The Beginning of Sociology
EDEN, Frederic Morton, Sir. The State of the Poor. Or, an History of the Labouring Classes of England, from the Conquest to the presend period; In which are particularly considered, their domestic economy, with respect to Diet, Dress, Fuel, and Hibitation; And the various Plans which, from time to time, have been proposed ,and adopted, for the Relief of the Poor: together with Parochial Reports Relative to the Administration of Work-houses, and Houses of Industry; the State of Friendly Societies; and other Public Institutions; in several Agricultural, Commercial, and Manufacturing, Districts. With a Large Appendix; containing a comparative and chronological table of the prices of labour, of provisions, and of other commodities; an account of the poor of Scotland; and many original documents on subjects of national importance...In Three Volumes. London: J. David, for B.& J. White; G.G. & J. Robinson; T. Payne; R. Faulder; T. Egerton; J. Debrett; and D. Bremmer, 1797.
First edition of Eden's classic work. Three quarto volumes (259 x 206 mm). Bound without the final leaf of Volume III, 'Directions to the Binder', which was usually omitted when the book was first bound.
Superbly rebound to style by Trevor Lloyd in full tree calf, covers ruled in gilt with a metope-and-septaglyph roll. Spines richly gilt with red morocco lettering pieces, volumes numbered on red oval onlays over black morocco labels, inner dentelles ruled in gilt with a Greek-key roll, marbled endpapers. An excellent copy.
Eden, a disciple of Adam Smith, was led to embark on his subject by the high prices brought on by the war in 1794 and 1795, and the harsh effect they had on the living conditions on the poorer classes. "Edens own work, notwithstanding its originality, might now be forgotten if it were not for the invaluable collection of facts attached to it, which can never cease to be of importance. More valuable even than these, however, is the method he adopted of obtaining and systemizing statistically the details of so diffuse a problem; it has proved the basis of sociological investigation ever since" (PMM). In this era, "the outstanding performance was Eden's period. Of particular interest for us in the fact that the author, although he disclaimed any intention beyond what fact-finding implies (he offers some interesting discussions, nevertheless), was fully aware of the importance of his facts, not only for the purpose of legislative and administrative practice but also for economic analysis " (Joseph A. Schumpeter, History of Economic Analysis, p. 275). Karl Marx, in Das Kapital, not forgetting Malthus, described Eden as the only pupil of Adam Smith who achieved anything of significance in the eighteenth century.

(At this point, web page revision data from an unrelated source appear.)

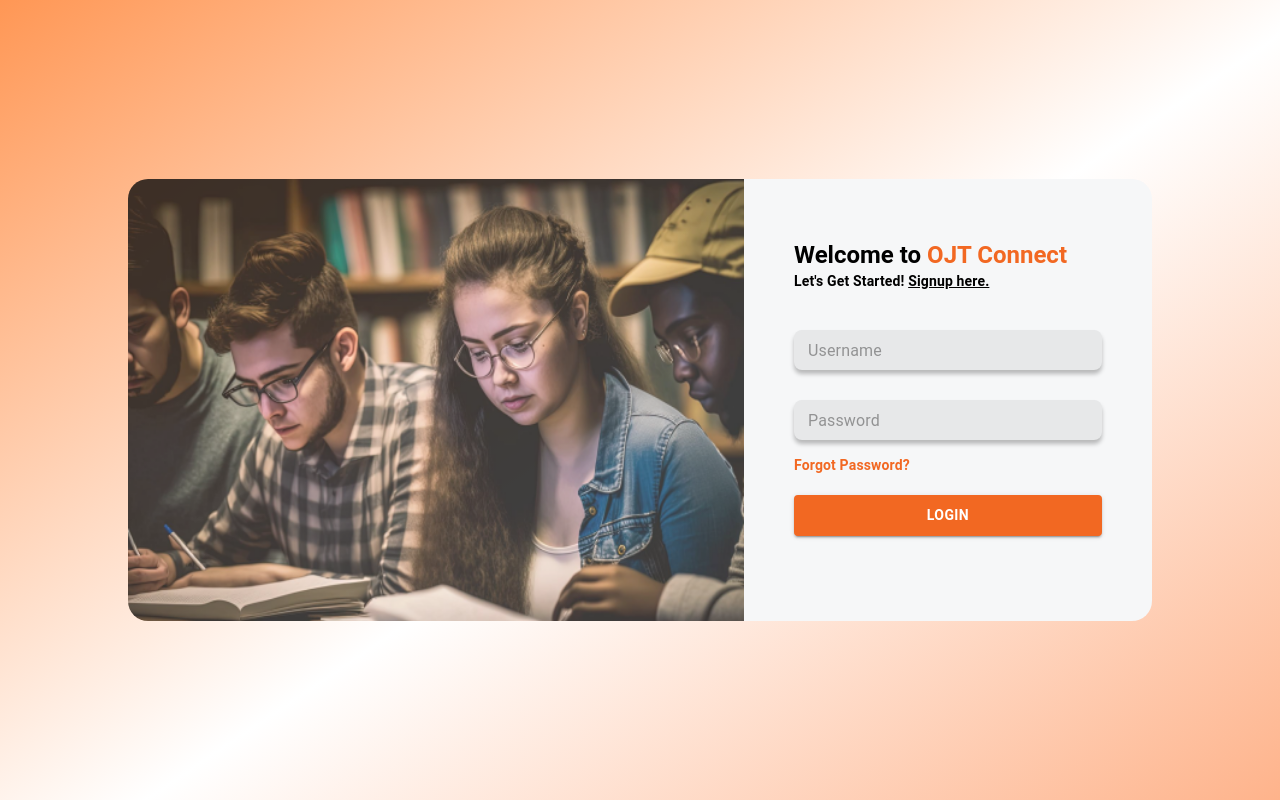
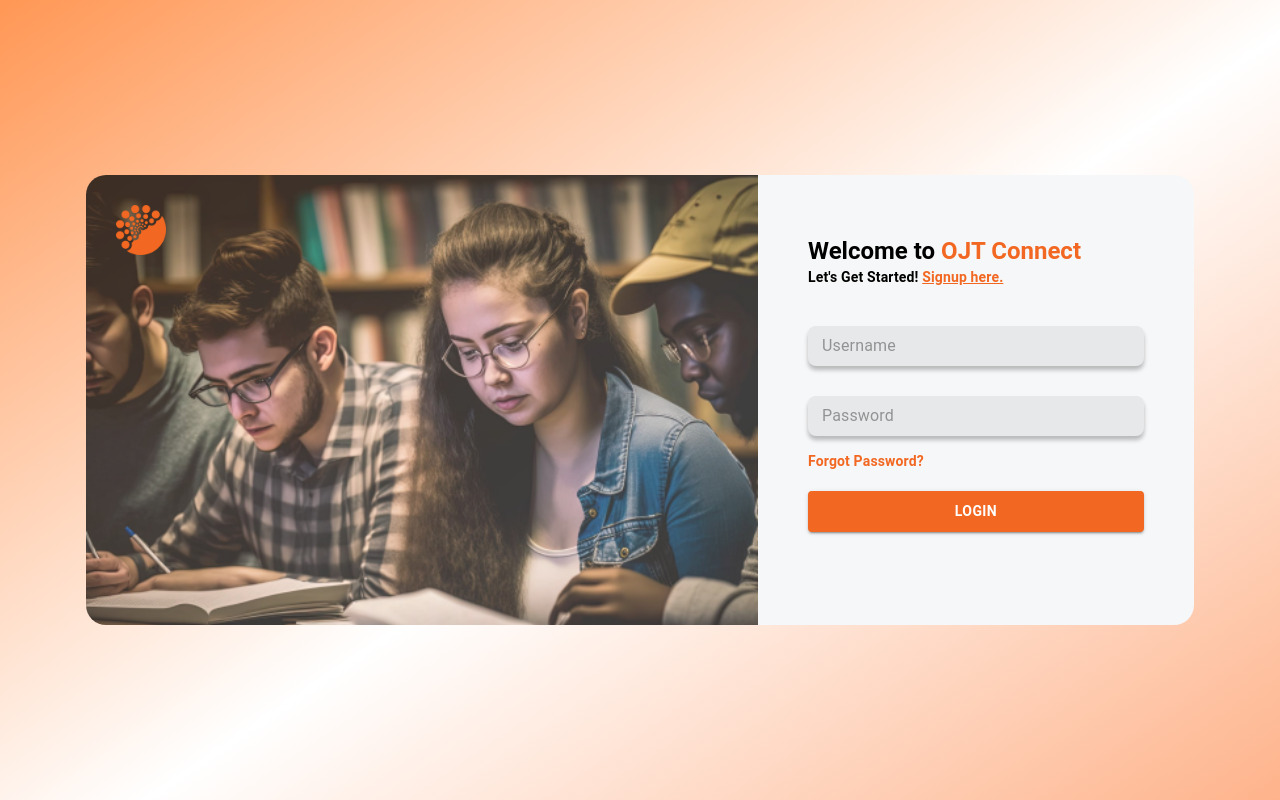
Before and after one commit to jhunel18/ojtconnect-com, a React (Vite) app: page /login in a window 1280 px wide. Built offline with nearby package versions, Linux system fonts and the light colour scheme.

Commit message:
fix the logo in login and sign-up

```diff
--- a/src/components/CompanySignupComp.jsx
+++ b/src/components/CompanySignupComp.jsx
@@ -20,7 +20,7 @@
         Welcome to <span style={{color: '#F26822'}}>OJT Connect</span>
       </Typography>
       <Typography variant='body2' fontWeight={'bolder'} mt={0} mb={2}>
-        Let's Get Started! <span style={{textDecoration: 'underline', cursor: 'pointer'}} onClick={handleSetShowLogin}>Login here.</span>
+        Let's Get Started! <span style={{textDecoration: 'underline',color:'#F26822', cursor: 'pointer'}} onClick={handleSetShowLogin}>Login here.</span>
       </Typography>
 
       <Box sx={{display:'flex', flexDirection:'column', alignItems:'center'}}>
--- a/src/components/LoginComp.jsx
+++ b/src/components/LoginComp.jsx
@@ -18,7 +18,7 @@
       Welcome to <span style={{color: '#F26822'}}>OJT Connect</span>
     </Typography>
     <Typography variant='body2' fontWeight={'bolder'} mt={0} mb={3}>
-      Let's Get Started! <span style={{textDecoration: 'underline', cursor: 'pointer'}} onClick={handleSetShowLogin}>Signup here.</span>
+      Let's Get Started! <span style={{textDecoration: 'underline', color:'#F26822', cursor: 'pointer'}} onClick={handleSetShowLogin}>Signup here.</span>
     </Typography>
     <Box>
       <form onSubmit={() => console.log("test")}>
--- a/src/components/StudentSignupComp.jsx
+++ b/src/components/StudentSignupComp.jsx
@@ -19,7 +19,7 @@
         Welcome to <span style={{color: '#F26822'}}>OJT Connect</span>
       </Typography>
       <Typography variant='body2' fontWeight={'bolder'} mt={0} mb={2}>
-        Let's Get Started! <span style={{textDecoration: 'underline', cursor: 'pointer'}} onClick={handleSetShowLogin}>Login here.</span>
+        Let's Get Started! <span style={{textDecoration: 'underline', color:'#F26822', cursor: 'pointer'}} onClick={handleSetShowLogin}>Login here.</span>
       </Typography>
 
       <Box sx={{display:'flex', flexDirection:'column', alignItems:'center'}}>
--- a/src/pages/HomePage.css
+++ b/src/pages/HomePage.css
@@ -1,11 +1,25 @@
 
-img {
+.form_img_container{
+  display:flex;
+  position:relative;
+}
+
+.img_logo {
+  position: absolute;
+  top: 30px;
+  left: 30px;
+  width: 50px;
+  height: 50px;
+}
+
+.img_slider {
     transition: opacity 0.5s ease;
+    border-radius: 20px 0 0 20px;
+    flex:2;
   }
 
-  Box {
-    transition: padding 0.5s ease;
-  }
+
+
 
 .form-container{
     border-radius: 0 20px 20px 0;
@@ -14,42 +28,52 @@
     padding: 25px 50px;
 }
 
-  @media screen and (min-width: 980px) and (max-width: 1279px) {
+  /* @media screen and (min-width: 980px) and (max-width: 1279px) {
 
-      Box {
-        padding: 5%;
-      }
 
-}
+} */
 
 @media screen and (min-width: 601px) and (max-width: 979px) {
 
-    img {
+    .img_slider
+   {
 
       display: none;
       }
       .form-container{
         border-radius: 20px;
       }
-      Box {
-        padding: 10%;
+      .form_img_container{
+        padding: 30px;
+      }
+      .img_logo {
+        top: 40px;
+        left: 40px;
+        width: 25px;
+        height: 25px;
       }
 
 }
 
 @media screen and (max-width: 600px) {
 
-    img {
+    .img_lider
+   {
         display: none;
 
       }
 
-
-      Box {
-        padding: 5%;
-      }
-      .form-container{
+    .form-container{
         border-radius: 20px;
-      }
+    }
+    .form_img_container{
+      padding: 30px;
+    }
+    .img_logo {
+      top: 40px;
+      left: 40px;
+      width: 25px;
+      height: 25px;
+    }
 
 }
--- a/src/pages/HomePage.jsx
+++ b/src/pages/HomePage.jsx
@@ -1,16 +1,19 @@
 import React, { useEffect,useState } from 'react'
 import { Box }        from '@mui/material'
-import bg             from "../assets/login.png"
-import CompanyImage   from '../assets/company.png'
 import LoginComp      from '../components/LoginComp'
 import SignupComp     from '../components/SignupComp'
 import ImageContainer from '../shared/components/ImageContainer'
+import bg             from "../assets/login.png"
+import CompanyImage   from '../assets/company.png'
+import Logo           from '../assets/Logo.png'
 import './HomePage.css'
 const HomePage = () => {
     const [showLogin, setShowLogin] = useState(true)
-    const [activeToggle, setActiveToggle] = useState('student');
+    const [activeToggle, setActiveToggle]  = useState('student');
     const [is_ShowStudent, setShowStudent] = useState(false);
     const [is_ShowCompany, setShowCompany] = useState(false);
+
+    const [windowWidth, setWindowWidth]    = useState(window.innerWidth);
 
     const handleToggle = (toggle) => {
         setShowStudent(false);
@@ -24,8 +27,6 @@
     const handleShowLogin = () => (
         setShowLogin(false)
     )
-
-    const [windowWidth, setWindowWidth] = useState(window.innerWidth);
 
     useEffect(() => {
       const handleResize = () => {
@@ -41,7 +42,6 @@
 
     const shouldShowImage = windowWidth > 800;
 
-
     return (<>
         <Box sx={{
             display:'flex',
@@ -51,19 +51,23 @@
             justifyContent:'center',
             background: "linear-gradient(146deg, rgba(255,151,85,1) 0%, rgba(255,255,255,1) 54%, rgba(254,179,139,1) 100%)"
         }}>
-            <div
-                style={{
-                    display:'flex',
-                    padding:'5% 10%'
-                }}
-            >
+            <div className='form_img_container'>
 
-                {showLogin && shouldShowImage
-                ?   <img src={bg} width={"50%"} style={{flex: '2',borderRadius: '20px 0 0 20px',}}/>
-                :<>
-                    {is_ShowStudent && shouldShowImage && (<ImageContainer src={bg} />)}
-                    {is_ShowCompany && shouldShowImage && <ImageContainer src={CompanyImage}/>}
-                </> }
+                <img src={Logo} alt="" className='img_logo'/>
+
+                 {showLogin && shouldShowImage && (
+
+                    <img className='img_slider'
+                         src={bg} width={"50%"}
+                    />
+                 )}
+
+                {!showLogin && shouldShowImage && (
+                    <>
+                        {is_ShowStudent && <ImageContainer src={bg} />}
+                        {is_ShowCompany && <ImageContainer src={CompanyImage} />}
+                    </>
+                )}
 
                 <Box className='form-container'>
                     {showLogin
```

Goldsmiths' 17107. Kress B3384. Maxwell & Maxwell, A Legal Bibliography, sect. IV Poor Law, p. 14. Printing and the Mind of Man 249.